Expert’s suggestion for choosing a Right Sponsor
Experts suggest that an investor should always select a registered investment representative or agent who has specialization in TIC real estate investments before they wish to sell the investment property. Also, Investors should carefully review all the options around property replacement. Sponsors should have a fair/honest track record with a robust business infrastructure. Talk to a TIC 1031 exchange advisor to safeguard your investment against losses.
For shared ownership, invest in Delaware Statutory Trust.
DSTs or Delaware Statutory Trusts is an individual trust that operates, owns, sells, and manages income-producing properties. DSTs have large investment properties in their portfolio that let you invest. So you can invest in significantly bigger and better properties. You can find a DST with up to a hundred investors or even more hundred.
By investing in a DST, you can get ownership in multiple real estates. Investors often invest their 1031 proceeds in a DST to eliminate boot as DSTs qualify for 1031 exchanges. Being a DST beneficiary, you receive monthly income and appreciation. We recommend before investing in a DST, speak to DST investment professionals.

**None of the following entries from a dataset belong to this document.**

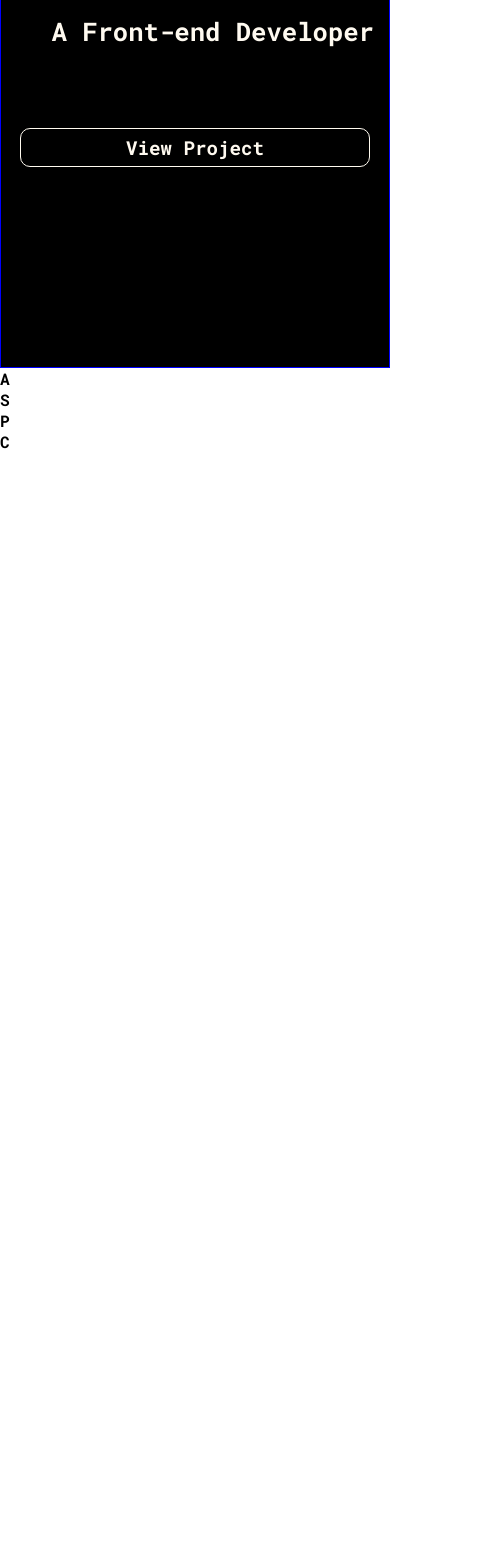
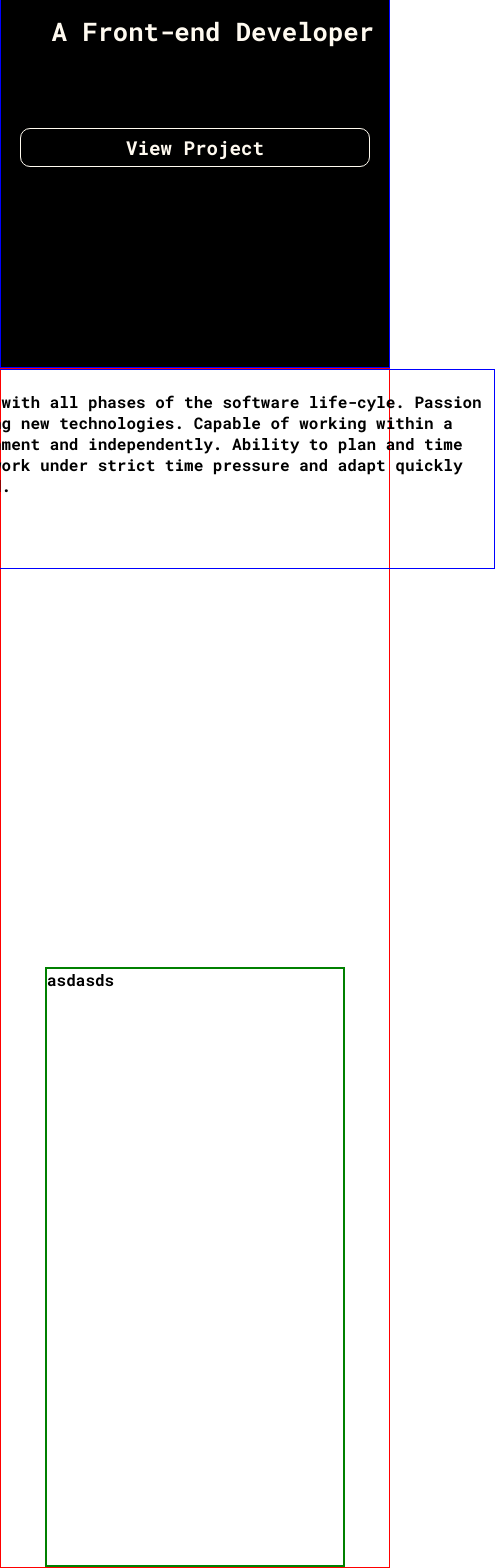
Before and after one commit to terryjung0244/onePagePortfolioV2, a React (Create React App) app: page / in a window 390 px wide. Shown: the part 432-2000 px from the top of the page, 495 px wide, since content can reach past the window. Before the commit the page ends 884 px from the top, so only its background shows below. Built offline with nearby package versions, Linux system fonts and the light colour scheme.

Commit message:
About style Responsive Updated

```diff
--- a/src/screens/Style/About.css
+++ b/src/screens/Style/About.css
@@ -0,0 +1,25 @@
+.aboutMainCon {
+  width: 100%;
+  height: 1200px;
+  border: 1px solid red;
+  display: flex;
+  flex-direction: column;
+  align-items: center;
+  justify-content: space-between;
+}
+
+.aboutLeftSubCon {
+  width: 600px;
+  height: 200px;
+  border: 1px solid blue;
+}
+
+.aboutSecondSubCon {
+  width: 300px;
+  height: 600px;
+  border: 2px solid green;
+}
+
+@media screen (min-width: 0px) and (max-width: 600px) {
+
+}
--- a/src/screens/component/About.jsx
+++ b/src/screens/component/About.jsx
@@ -1,10 +1,25 @@
 import React from 'react'
 import './../Style/about.css'
+import bgImage from './../../resources/image/aboutMe.jpg'
 
 const About = () => {
   return (
-    <div>
-      A
+    <div className='aboutMainCon'>
+      <div className='aboutLeftSubCon'>
+        <div className='aboutTitleCon'>
+          About Me
+        </div>
+        <div className='aboutDescCon'>
+          Experience with all phases of the software life-cyle. Passion for learning new technologies. Capable of working within a team envirnment and independently. Ability to plan and time schedule, work under strict time pressure and adapt quickly when needed.
+        </div>
+        <div className='aboutTalkCon'>
+          Let's Talk
+        </div>
+      </div>
+      <div className='aboutSecondSubCon'>
+        asdasds
+           {/* <img className='backGroundPictureCon' src={bgImage} alt='bgImageError.jpg'/> */}
+      </div>
     </div>
   )
 }
```
Also changed, not shown: 1 other file (tests, documents, lock files or other folders).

Talking to an expert can help in getting rid of potential financial risks.